To cool quantum computing components, researchers use machines called dilution refrigerators. Researchers and engineers from the SQMS Center are building Colossus, the largest, most powerful refrigerator at millikelvin temperatures ever made. The new machine will enable new physics and quantum computing experiments.
From the New York Times, Nov. 30, 2022: Yesterday, a science team led by Cal Tech announced they had simulated a pair of black holes in a quantum computer and sent a message between them through a shortcut in space-time called a wormhole. Fermilab’s Joe Lykken co-authored the paper published in Nature yesterday and provides details on what the team uncovered.
From Quantum Computing Report, April 30, 2022: A Fermilab quantum engineering team has collaborated with the University of Chicago to create a new open-source design for control electronics for superconducting quantum processors called the Quantum Instrumentation Control Kit.

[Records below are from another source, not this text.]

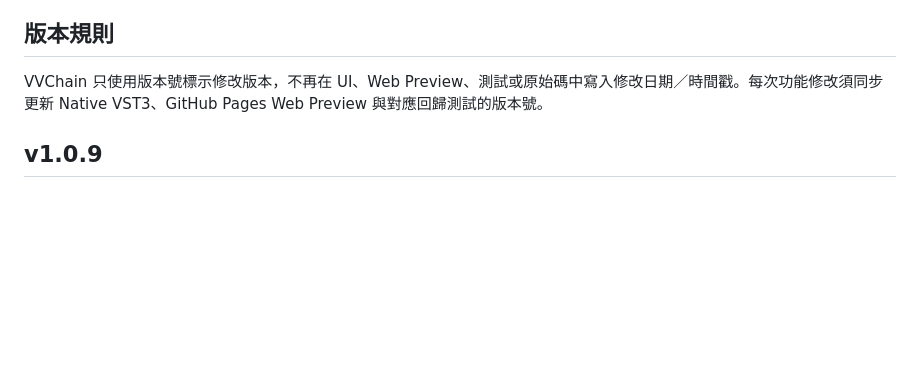
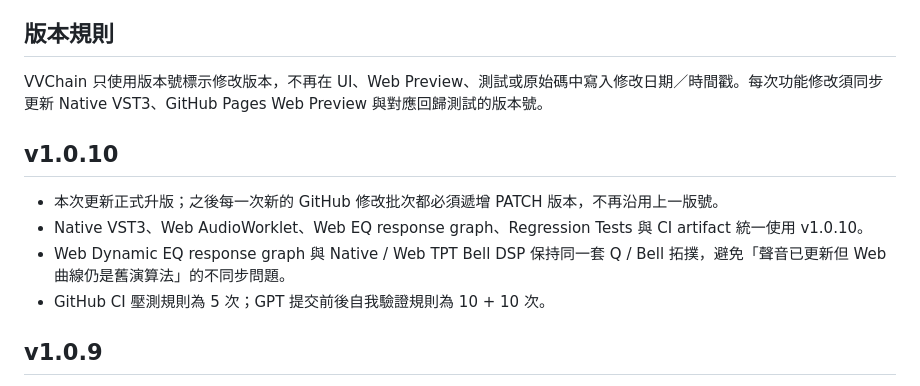
Before and after one commit to nevemn-code/VVChain, a Markdown page: README.md, the part around the change. GitHub-like rendering; blank space fills up the shorter version.

Commit message:
[v1.0.10] Record version bump and deployment rules

```diff
--- a/README.md
+++ b/README.md
@@ -100,6 +100,13 @@ PSP's published ClassicQ documentation describes SIM as Class-A plus transformer
 
 VVChain 只使用版本號標示修改版本，不再在 UI、Web Preview、測試或原始碼中寫入修改日期／時間戳。每次功能修改須同步更新 Native VST3、GitHub Pages Web Preview 與對應回歸測試的版本號。
 
+## v1.0.10
+
+- 本次更新正式升版；之後每一次新的 GitHub 修改批次都必須遞增 PATCH 版本，不再沿用上一版號。
+- Native VST3、Web AudioWorklet、Web EQ response graph、Regression Tests 與 CI artifact 統一使用 v1.0.10。
+- Web Dynamic EQ response graph 與 Native / Web TPT Bell DSP 保持同一套 Q / Bell 拓撲，避免「聲音已更新但 Web 曲線仍是舊演算法」的不同步問題。
+- GitHub CI 壓測規則為 5 次；GPT 提交前後自我驗證規則為 10 + 10 次。
+
 ## v1.0.9
 
 - 4-band Dynamic/Parametric EQ core replaced with double-precision Cytomic/Simper TPT Bell topology.
```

Scientists at the Fermilab-led SQMS Center investigate qubits at the atomic level to identify sources of various impurities. By having a deeper understanding of how impurities affect how long a qubit can store information, scientists will be able to figure out how to further improve the performance of quantum computers.